“As far as the historical characters go, you've got to stay the course with them because he wants to pay honor to those characters – whether they're good guys or bad guys, stick to the truth of who these guys were,” says Neal McDonough, who plays the real-life police chief Parker, who weeded corruption from LAPD’s ranks. “Parker was nicknamed Bill the Boy Scout for a reason. He was such a good guy: he cared so much about Los Angeles that he wanted the police force to be the best police force in the world, so he had to shut out corruption. By doing that, he had to get rid of half of the police force, and everybody hated him.”
Edward Burns had heard the legends about his character Bugsy Siegel, the gangster whose vision led to the creation of Las Vegas as a gaming mecca, but was surprised at Siegel’s Hollywood connections. “The thing that I didn't know was the fact that he had done a screen test and he had this whole part of him that sort of fancied himself as a kind of wannabe movie star,” says Burns. “But then it informed me: 'Oh, okay. So this guy was very flashy, very charismatic.' Knowing that he had that history, it's like he's got to be larger than life: when he comes into a room he's got to own it. So I tried to play it as if this guy thinks he's a movie star.”
The actors whose roles weren’t taken from the history books also looked for reference points. For Ned Stax, a slick, up-and-coming mob attorney who also shares a wartime history with Teague, Milo Ventiglimia researched real-life attorney Sidney Korshak, a powerful “fixer” for both the mob and Hollywood higher-ups. “He was a man so smart and gifted that he never wrote anything down,” says Ventiglimia. “He never had an office. He had a phone at a restaurant that he would work off of.”

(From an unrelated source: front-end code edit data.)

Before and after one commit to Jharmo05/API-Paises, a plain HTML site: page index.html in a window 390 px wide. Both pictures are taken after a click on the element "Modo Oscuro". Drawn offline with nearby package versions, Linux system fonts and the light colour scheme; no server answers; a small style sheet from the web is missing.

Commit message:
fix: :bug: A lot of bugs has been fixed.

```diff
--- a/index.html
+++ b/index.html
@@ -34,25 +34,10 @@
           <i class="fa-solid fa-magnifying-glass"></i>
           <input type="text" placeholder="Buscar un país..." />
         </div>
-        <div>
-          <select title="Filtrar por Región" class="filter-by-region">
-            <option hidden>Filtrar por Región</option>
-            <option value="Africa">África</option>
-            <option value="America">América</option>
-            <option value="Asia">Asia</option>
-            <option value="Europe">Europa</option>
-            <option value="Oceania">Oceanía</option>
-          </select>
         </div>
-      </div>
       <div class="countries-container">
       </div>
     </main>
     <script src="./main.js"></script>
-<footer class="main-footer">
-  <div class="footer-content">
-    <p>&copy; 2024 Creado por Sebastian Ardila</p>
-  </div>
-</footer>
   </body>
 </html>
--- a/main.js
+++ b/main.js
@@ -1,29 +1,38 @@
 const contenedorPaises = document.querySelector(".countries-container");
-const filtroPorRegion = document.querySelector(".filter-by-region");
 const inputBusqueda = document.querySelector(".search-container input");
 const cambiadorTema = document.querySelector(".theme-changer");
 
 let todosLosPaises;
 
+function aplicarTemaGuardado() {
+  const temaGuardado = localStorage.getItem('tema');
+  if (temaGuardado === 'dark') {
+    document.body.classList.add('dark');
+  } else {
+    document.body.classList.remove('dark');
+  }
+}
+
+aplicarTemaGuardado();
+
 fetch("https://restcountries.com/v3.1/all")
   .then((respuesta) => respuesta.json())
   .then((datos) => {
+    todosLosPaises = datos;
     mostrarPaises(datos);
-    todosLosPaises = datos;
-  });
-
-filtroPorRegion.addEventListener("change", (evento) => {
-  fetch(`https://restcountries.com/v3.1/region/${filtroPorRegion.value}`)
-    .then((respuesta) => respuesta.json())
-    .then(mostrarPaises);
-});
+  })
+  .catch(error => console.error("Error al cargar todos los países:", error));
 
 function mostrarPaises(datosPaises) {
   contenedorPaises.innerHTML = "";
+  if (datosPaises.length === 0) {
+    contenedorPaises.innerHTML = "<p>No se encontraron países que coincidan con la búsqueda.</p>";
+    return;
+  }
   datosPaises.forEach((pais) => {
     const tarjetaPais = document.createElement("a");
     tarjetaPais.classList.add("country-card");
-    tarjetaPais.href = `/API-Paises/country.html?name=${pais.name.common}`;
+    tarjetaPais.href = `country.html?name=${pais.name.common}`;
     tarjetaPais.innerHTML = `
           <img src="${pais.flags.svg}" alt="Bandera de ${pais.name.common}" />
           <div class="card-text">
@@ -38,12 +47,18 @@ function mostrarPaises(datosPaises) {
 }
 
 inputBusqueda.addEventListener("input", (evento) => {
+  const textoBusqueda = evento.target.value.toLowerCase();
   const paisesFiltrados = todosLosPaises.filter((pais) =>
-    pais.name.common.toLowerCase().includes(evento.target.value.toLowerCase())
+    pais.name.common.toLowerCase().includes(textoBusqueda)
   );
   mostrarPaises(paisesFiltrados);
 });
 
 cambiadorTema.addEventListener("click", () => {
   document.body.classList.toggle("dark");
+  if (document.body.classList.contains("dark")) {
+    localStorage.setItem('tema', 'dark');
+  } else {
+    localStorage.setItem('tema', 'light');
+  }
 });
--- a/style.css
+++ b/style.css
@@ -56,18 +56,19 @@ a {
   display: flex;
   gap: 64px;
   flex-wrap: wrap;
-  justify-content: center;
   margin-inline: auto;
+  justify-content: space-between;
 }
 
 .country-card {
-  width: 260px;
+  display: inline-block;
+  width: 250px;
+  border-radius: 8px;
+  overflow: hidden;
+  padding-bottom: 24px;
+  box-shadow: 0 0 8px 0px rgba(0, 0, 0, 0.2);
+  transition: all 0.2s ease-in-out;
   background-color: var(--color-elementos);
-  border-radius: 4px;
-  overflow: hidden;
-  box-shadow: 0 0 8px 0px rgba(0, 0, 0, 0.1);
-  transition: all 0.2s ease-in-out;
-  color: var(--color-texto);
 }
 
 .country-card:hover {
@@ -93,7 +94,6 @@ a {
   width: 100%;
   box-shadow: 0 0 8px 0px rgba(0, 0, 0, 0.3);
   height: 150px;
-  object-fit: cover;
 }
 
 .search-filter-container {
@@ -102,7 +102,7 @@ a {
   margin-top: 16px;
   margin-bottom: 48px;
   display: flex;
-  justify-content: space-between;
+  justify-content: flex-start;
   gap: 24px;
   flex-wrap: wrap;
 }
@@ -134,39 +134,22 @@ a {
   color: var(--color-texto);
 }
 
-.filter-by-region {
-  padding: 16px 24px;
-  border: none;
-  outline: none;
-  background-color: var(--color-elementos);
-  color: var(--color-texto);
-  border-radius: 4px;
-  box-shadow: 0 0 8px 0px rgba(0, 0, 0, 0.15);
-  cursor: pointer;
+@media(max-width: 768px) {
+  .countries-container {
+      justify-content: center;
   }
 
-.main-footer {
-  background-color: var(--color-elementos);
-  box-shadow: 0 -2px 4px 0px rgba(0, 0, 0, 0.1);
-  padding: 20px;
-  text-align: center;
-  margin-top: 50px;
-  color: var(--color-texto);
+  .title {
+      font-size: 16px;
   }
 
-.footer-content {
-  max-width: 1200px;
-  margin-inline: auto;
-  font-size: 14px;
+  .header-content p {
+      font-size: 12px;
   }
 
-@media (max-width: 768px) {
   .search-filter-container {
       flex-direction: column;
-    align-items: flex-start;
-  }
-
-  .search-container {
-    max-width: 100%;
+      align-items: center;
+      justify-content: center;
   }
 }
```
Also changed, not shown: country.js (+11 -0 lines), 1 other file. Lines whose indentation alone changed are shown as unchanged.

“Mob City’s” music emerges almost as a character in its own right, with composer Mark Isham (“Once Upon a Time”) also seeking to mix authenticity with noir tradition. “The music of the clubs is taken from the historical performances happening at the time, and we tried to give really diverse personalities to various real jazz quintets in the dark, real jazz clubs, up to the very more pop-type band at Clover Club,” says Isham, who recorded sessions that included musicians who played with the likes of Frank Sinatra and other era stalwarts. “There's also a big influence of Leonard Bernstein and the modern, film noir classical side [of the score]. He brought a sense of really classical sophistication and elegance at the time.”
The final elements of atmosphere came with the show’s locations, once again drawing from both noir and real-world iconography. “We shot on Hennessey Street on the Universal back lot, and that was a thrill because they probably shot half of their noir B pictures on that street,” chuckles Darabont. Burns recalls a magical moment on the city’s actual streets. “It was like, 'It's Downtown L.A., craftsman houses, period cars, period street lamps, two of us in the car in our suits and fedoras.' And I remember thinking, 'This is it – this is the Bogey-Cagney moment.' You half-expect Edward G. Robinson to walk out of the house. And that was like, 'All right, you can check off the box: Dream come true – got to do one of these.'”
"Mob City" airs over three weeks on TNT beginning Wednesday Dec. 4 at 9 p.m.